[Structured diff data]
· · · · · · ·
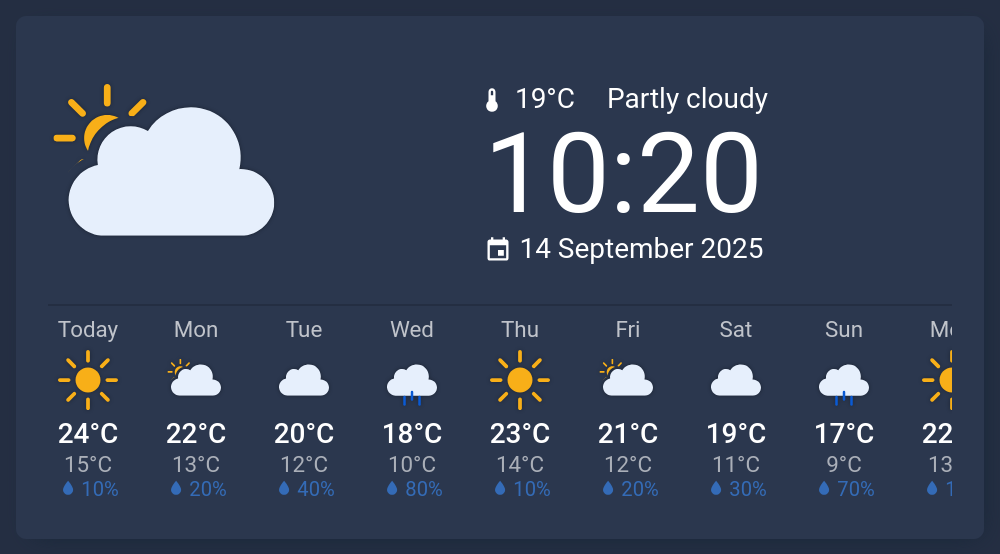
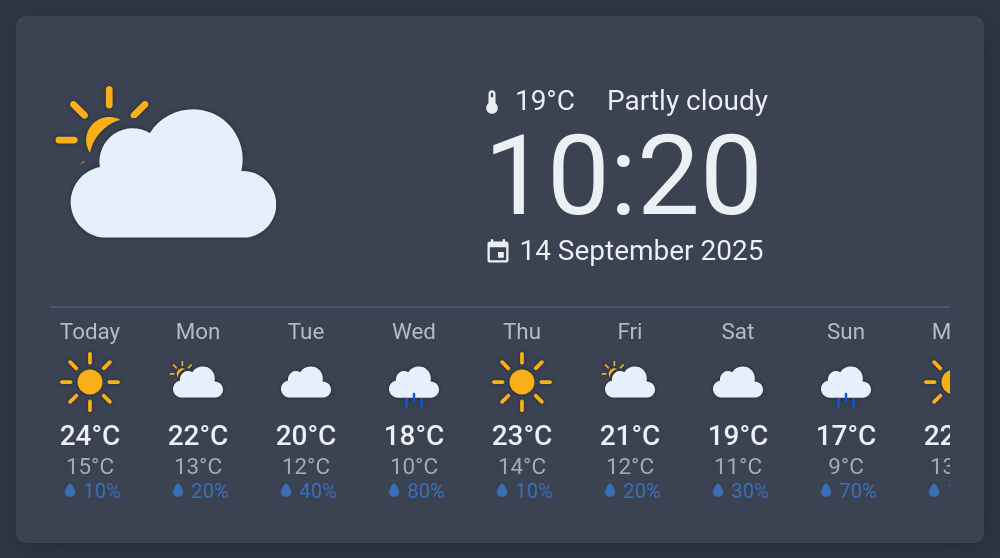
docs: replace the Noctis preview theme with Nordic
Noctis publishes a mistagged 3.32 tag that Renovate treats as newer than
3.3.5, which needed a dedicated packageRule. Nordic has clean semver tags,
so the rule goes away.

diff --git a/README.md b/README.md
@@ -110,7 +110,7 @@ sections:
 **Header and daily strip** - the strip shows the coming days instead of hours, with `flat` icons.
 
 <!-- preview: example-daily-strip
-theme: { repo: aFFekopp/noctis, version: 3.3.5, name: noctis }
+theme: { repo: coltondick/nordic-theme-main, version: v2.3.9, name: nordic }
 dark: true
 weather: { state: partlycloudy, temperature: 19 }
 -->
@@ -129,7 +129,7 @@ sections:
 
 ![The header above a daily forecast strip](docs/previews/example-daily-strip.png)
 
-*[Noctis](https://github.com/aFFekopp/noctis/tree/3.3.5)*
+*[Nordic](https://github.com/coltondick/nordic-theme-main/tree/v2.3.9)*
 
 </td></tr>
 <tr><td>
· · · · · · ·
→ HOW TO COMPLETE THIS TASK:
Looking at each line of the records, count the ones where the word "version" appears, and report only the count.

→ SOLUTION TO THIS EXERCISE:
2